Anyhow, Kawaguchi plays a supporting role as Black Lizard's chief operative (clearly no longer the leading man he was in the late 50s). Playing the Black Lizard herself is none other than Machiko Kyo, who everyone remembers as the noblewoman raped (?) in Rashomon. It's fun to see her here, in such a completely opposite genre, twelve years on and still stunning. Akechi Kogoro is portrayed by familiar face Minoru Oki (The Great Killing, Irezumi, Watari Ninja Boy, Yakuza Law: Lynching). And if you're particularly up on your Japanese character actors of the period, no mistaking Masao Mishima (Late Spring, Life of Oharu, Revenge, The Ceiling at Utsunomiya, Zatoichi's Pilgrimage, Harakiri, Illusion of Blood, Samurai Rebellion and on and on -- BTW, I've reviewed most of the films mentioned in this paragraph in my books).

If you're really into vintage Japanese cinema and you missed Kurotokage on TCM, I guess it's a little cruel to go on and on about it -- unless you're affiliated with one of those exclusive online film-sharing clubs, I can't imagine how you're going to see it. It's owned by Janus film (read Criterion), so perhaps they'll release it some day. Until then, we can only live in hope ...

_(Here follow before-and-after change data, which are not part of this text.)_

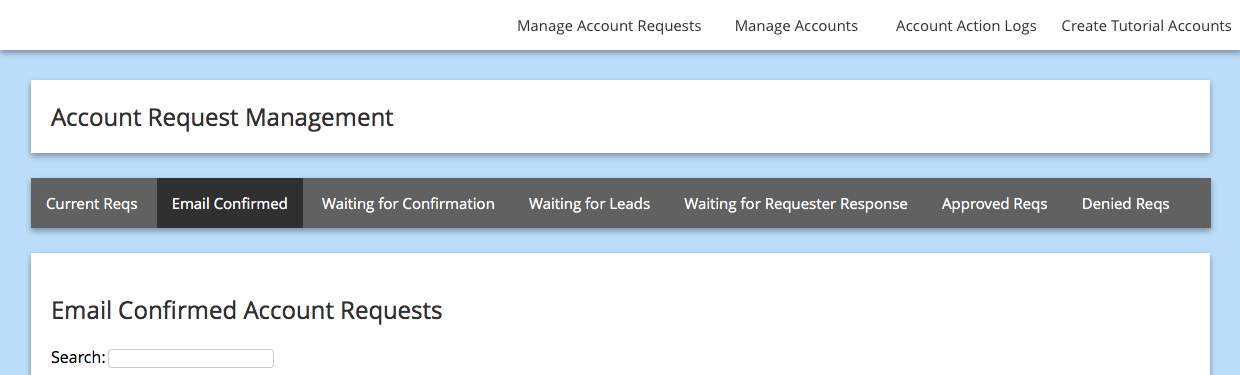
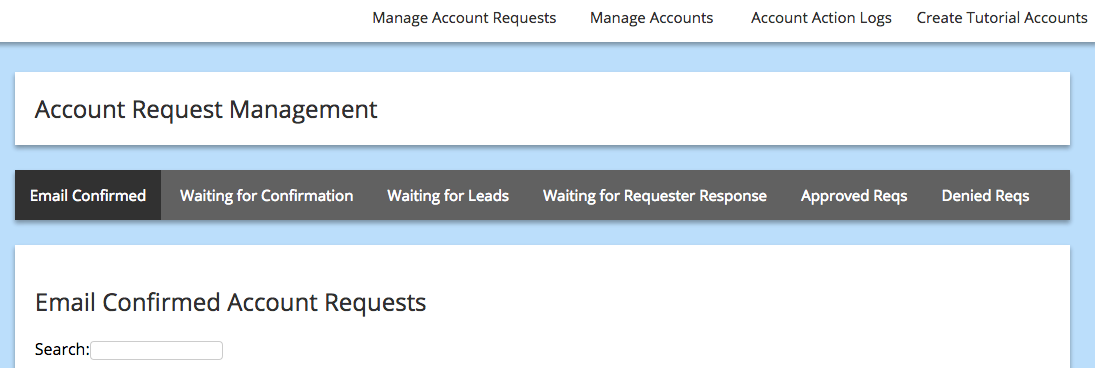
Issue #148: Drop the Current Reqs tab, so Email Confirmed is default tab. Waiting for Confirmation tab now shows both those in CONFIRM state (sent confirmation email, but no reply yet), and REQUEST (to cover the transition period and for debugging, otherwise there shouldn't be any that stay in that 

diff --git a/protected/display_requests.php b/protected/display_requests.php
@@ -22,6 +22,7 @@
 // IN THE WORK.
 //----------------------------------------------------------------------
 require_once('db_utils.php');
+require_once('response_format.php');
 require_once('ar_constants.php');
 include_once('/etc/geni-ar/settings.php');
 
@@ -59,7 +60,7 @@ function get_values($row)
 
 
 require_once("header.php");
-show_header("Account Request Management", array("#currentrequests", "#confirmedrequests", "#requesterconfirmation", "#waitingforlead",
+show_header("Account Request Management", array("#confirmedrequests", "#requesterconfirmation", "#waitingforlead",
                                                "#requesterresponse", "#approvedrequests", "#deniedrequests"));
 ?>
 
@@ -79,58 +80,13 @@ $(document).ready(function(){
 <!-- TODO: Will some of these go away with the new system? Seems like a lot of states -->
 <div class='nav2'>
   <ul class='tabs'>
-    <li><a class='tab' data-tabindex='1' href='#currentrequestsdiv'>Current Reqs</a></li>
-    <li><a class='tab' data-tabindex='2' href='#confirmedrequestsdiv'>Email Confirmed</a></li>
-    <li><a class='tab' data-tabindex='3' href='#requesterconfirmationdiv'>Waiting for Confirmation</a></li>
-    <li><a class='tab' data-tabindex='4' href='#waitingforleaddiv'>Waiting for Leads</a></li>
-    <li><a class='tab' data-tabindex='5' href='#requesterresponsediv'>Waiting for Requester Response</a></li>
-    <li><a class='tab' data-tabindex='6' href='#approvedrequestsdiv'>Approved Reqs</a></li>
-    <li><a class='tab' data-tabindex='7' href='#deniedrequestsdiv'>Denied Reqs</a></li>
+    <li><a class='tab' data-tabindex='1' href='#confirmedrequestsdiv'>Email Confirmed</a></li>
+    <li><a class='tab' data-tabindex='2' href='#requesterconfirmationdiv'>Waiting for Confirmation</a></li>
+    <li><a class='tab' data-tabindex='3' href='#waitingforleaddiv'>Waiting for Leads</a></li>
+    <li><a class='tab' data-tabindex='4' href='#requesterresponsediv'>Waiting for Requester Response</a></li>
+    <li><a class='tab' data-tabindex='5' href='#approvedrequestsdiv'>Approved Reqs</a></li>
+    <li><a class='tab' data-tabindex='6' href='#deniedrequestsdiv'>Denied Reqs</a></li>
   </ul>
-</div>
-
-<div class='card' id='currentrequestsdiv'>
-<h2>Current Account Requests</h2>
-<table id='currentrequests'>
-<thead>
-<tr>
-  <th>&nbsp;</th><th>Institution</th><th>Job Title</th><th>Account Reason</th>
-  <th>Email Address</th><th>First Name</th><th>Last Name</th><th>Phone Number</th>
-  <th>Username</th><th>Requested (UTC)</th><th>Notes</th>
-</tr>
-</thead>
-<tbody>
-<?php
-
-$conn = db_conn();
-$sql = "SELECT * FROM " . $AR_TABLENAME . " WHERE request_state='"
-  . AR_STATE::REQUESTED . "' or request_state='" . AR_STATE::PASSWD . '\'';
-$result = db_fetch_rows($sql);
-if ($result['code'] != 0) {
-  process_error("Query failed to postgres database");
-  exit();
-}
-$rows = $result['value'];
-
-
-foreach ($rows as $row) {
-  get_values($row);
-  print "<tr>";
-  print'<td class="actions">';
-  print '<form method="POST" action="request_actions.php">';
-  $actions = '<select class="actionselect" name=action><option disabled selected> -- select an option -- </option><option value="approve">APPROVE</option><option value="deny">DENY</option><option value="confirm">CONFIRM REQUESTER</option><option value="leads">EMAIL LEADS</option><option value="requester">EMAIL REQUESTER</option><option value="passwd">CHANGE PASSWRD</option><option value="note">ADD NOTE</option></select>';
-  print $actions;
-  print '<input type="submit" value="SUBMIT" class="actionsubmit" disabled />';
-  print "<input type=\"hidden\" name=\"id\" value=\"$id\"/>";
-  print "</form>";
-  print "</td>";
-
-  print "<td>$org</td><td>$title</td><td>$reason</td><td>$email</td><td>$firstname</td><td>$lastname</td><td>$phone</td><td>$uname</td><td>$requested</td><td>$notes</td>";
-  print '</tr>';
-}
-?>
-</tbody>
-</table>
 </div>
 
 <div class='card' id='confirmedrequestsdiv'>
@@ -147,9 +103,9 @@ foreach ($rows as $row) {
 <?php
 
 $conn = db_conn();
-$sql = "SELECT * FROM " . $AR_TABLENAME . " WHERE request_state='EMAIL_CONFIRMED'";
+$sql = "SELECT * FROM " . $AR_TABLENAME . " WHERE request_state='" . AR_STATE::EMAIL_CONF . "'";
 $result = db_fetch_rows($sql);
-if ($result['code'] != 0) {
+if ($result[RESPONSE_ARGUMENT::CODE] != RESPONSE_ERROR::NONE) {
   process_error("Query failed to postgres database");
   exit();
 }
@@ -192,9 +148,11 @@ foreach ($rows as $row) {
 
 <?php
 
-$sql = "SELECT * FROM " . $AR_TABLENAME . " WHERE request_state='" . AR_STATE::CONFIRM . '\'';
+// $sql = "SELECT * FROM " . $AR_TABLENAME . " WHERE request_state='" . AR_STATE::CONFIRM . "'";
+// Useful for debugging, and to cover the transition from old (stay REQUESTED) to new (move to CONFIRM when email sent)
+$sql = "SELECT * FROM " . $AR_TABLENAME . " WHERE request_state='" . AR_STATE::CONFIRM . "' or request_state = '" . AR_STATE::REQUESTED . "'";
 $result = db_fetch_rows($sql);
-if ($result['code'] != 0) {
+if ($result[RESPONSE_ARGUMENT::CODE] != RESPONSE_ERROR::NONE) {
   process_error("Postgres database query failed");
   exit();
 }
@@ -204,7 +162,7 @@ foreach ($rows as $row) {
   get_values($row);
   $sql = "SELECT performer, action_ts from idp_account_actions WHERE uid='" . $uname . "' and action_performed='Requested Confirmation' ORDER BY id desc";
   $action_result = db_fetch_rows($sql);
-  if ($action_result['code'] != 0) {
+  if ($action_result[RESPONSE_ARGUMENT::CODE] != RESPONSE_ERROR::NONE) {
     process_error("Postgres database query failed");
     exit();
   }
@@ -215,8 +173,9 @@ foreach ($rows as $row) {
     $action_ts = substr($action_ts,0,16);
   }
   else {
-    $performer = "";
-    $action_ts = "";
+    // Users account request causes the conformation email to be sent automatically
+    $performer = "Self";
+    $action_ts = $requested;
   }
   print "<tr>";
   print'<td class="actions">';
@@ -251,7 +210,7 @@ foreach ($rows as $row) {
 <?php
 $sql = "SELECT * FROM " . $AR_TABLENAME . " WHERE request_state='" . AR_STATE::LEADS . '\'';
 $result = db_fetch_rows($sql);
-if ($result['code'] != 0) {
+if ($result[RESPONSE_ARGUMENT::CODE] != RESPONSE_ERROR::NONE) {
   process_error("Postgres database query failed");
   exit();
 }
@@ -260,7 +219,7 @@ foreach ($rows as $row) {
   get_values($row);
   $sql = "SELECT performer, action_ts from idp_account_actions WHERE uid='" . $uname . "' and action_performed='Emailed Leads' ORDER BY id desc";
   $action_result = db_fetch_rows($sql);
-  if ($action_result['code'] != 0) {
+  if ($action_result[RESPONSE_ARGUMENT::CODE] != RESPONSE_ERROR::NONE) {
     process_error("Postgres database query failed");
     exit();
   }
@@ -307,7 +266,7 @@ foreach ($rows as $row) {
 <?php
 $sql = "SELECT * FROM " . $AR_TABLENAME . " WHERE request_state='" . AR_STATE::REQUESTER . '\'';
 $result = db_fetch_rows($sql);
-if ($result['code'] != 0) {
+if ($result[RESPONSE_ARGUMENT::CODE] != RESPONSE_ERROR::NONE) {
   process_error("Postgres database query failed");
   exit();
 }
@@ -317,7 +276,7 @@ foreach ($rows as $row) {
   $sql = "SELECT performer, action_ts from idp_account_actions WHERE uid='" . $uname . "' and action_performed='Emailed Requester' ORDER BY id desc";
   $action_result = db_fetch_rows($sql);
   $logs = $action_result['value'];
-  if ($action_result['code'] != 0) {
+  if ($action_result[RESPONSE_ARGUMENT::CODE] != RESPONSE_ERROR::NONE) {
     process_error("Postgres database query failed");
     exit();
   }
@@ -361,7 +320,7 @@ foreach ($rows as $row) {
 <?php
 $sql = "SELECT * FROM " . $AR_TABLENAME . " WHERE request_state='" . AR_STATE::APPROVED . "' ORDER BY created_ts desc";
 $result = db_fetch_rows($sql);
-if ($result['code'] != 0) {
+if ($result[RESPONSE_ARGUMENT::CODE] != RESPONSE_ERROR::NONE) {
   process_error("Postgres database query failed");
   exit();
 }
@@ -388,7 +347,7 @@ foreach ($rows as $row) {
           . "           )"
           . " ORDER BY id desc");
   $action_result = db_fetch_rows($sql);
-  if ($action_result['code'] != 0) {
+  if ($action_result[RESPONSE_ARGUMENT::CODE] != RESPONSE_ERROR::NONE) {
     process_error("Postgres database query failed");
     exit();
   }
@@ -428,7 +387,7 @@ $sql = "SELECT * FROM " . $AR_TABLENAME . " WHERE request_state='" . AR_STATE::D
 $result = db_fetch_rows($sql);
 
 $rows = $result['value'];
-if ($result['code'] != 0) {
+if ($result[RESPONSE_ARGUMENT::CODE] != RESPONSE_ERROR::NONE) {
   process_error("Postgres database query failed");
   exit();
 }

diff --git a/lib/php/header.php b/lib/php/header.php
@@ -38,7 +38,6 @@ function show_header($title, $table_ids) {
   // [9, 'desc'] means order table based on values in 9th column (zero indexed),
   // in descending order
   $table_orders = array(
-    "#currentrequests" => "[9, 'desc']",
     "#confirmedrequests" => "[9, 'desc']",
     "#requesterconfirmation" => "[9, 'desc']",
     "#waitingforlead" => "[9, 'desc']",

diff --git a/CHANGES.md b/CHANGES.md
@@ -2,6 +2,11 @@
 
 # [Release 1.8](https://github.com/GENI-NSF/geni-ar/milestones/1.8)
 
+* Removed `Current Reqs` tab; default is `Email Confirmed`.
+  Added an EMAIL_CONFIRMED state constant, and make more use
+  of constants. New requests change to state `CONFIRM`
+  once the automatic email to confirm their address is sent.
+  ([#148](https://github.com/GENI-NSF/geni-ar/issues/148))
 * Add initial system documentation
   ([#152](https://github.com/GENI-NSF/geni-ar/issues/152))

4 comments:

Tantra Wave said...

Wow, vintage Nihon Noir, this is yet another one to see. VHS of it is available for sale, http://www.amazon.co.jp/%E9%BB%92%E8%9C%A5%E8%9C%B4-VHS-%E4%BA%AC%E3%83%9E%E3%83%81%E5%AD%90/dp/B00005GEAB/ref=sr_1_1?s=dvd&ie=UTF8&qid=1369453494&sr=1-1&keywords=%E9%BB%92%E3%81%A8%E3%81%8B%E3%81%92

Peter Nellhaus said...

I saw Inoue's version of Kurotokage on Hulu, which has a number of films Criterion has yet to issue on DVD. The film is closer in spirit to Edogawa Rampo's short novel, which is quite funny, especially if you're familiar with Rampo's other writings.

Tantra Wave said...

I've read my share of Edogawa Ranpo (pseudonymous play on the name 'Edgar Allan Poe') in the original language, I've been a fan since I was a child (it was retro for me even as a child to have a liking to his stuff), but E.R. never wrote anything that was "funny" per se, at least not intentionally. Perhaps the quirk-factor became funny eventually due to the passage of time, because his stuff got parodied enough, due to having had a strong impact on the Japanese collective conscious of his day.

Tantra Wave said...

BTW Peter thank you for sharing the info about Hulu, just found it (http://www.hulu.com/watch/370623) this is great!!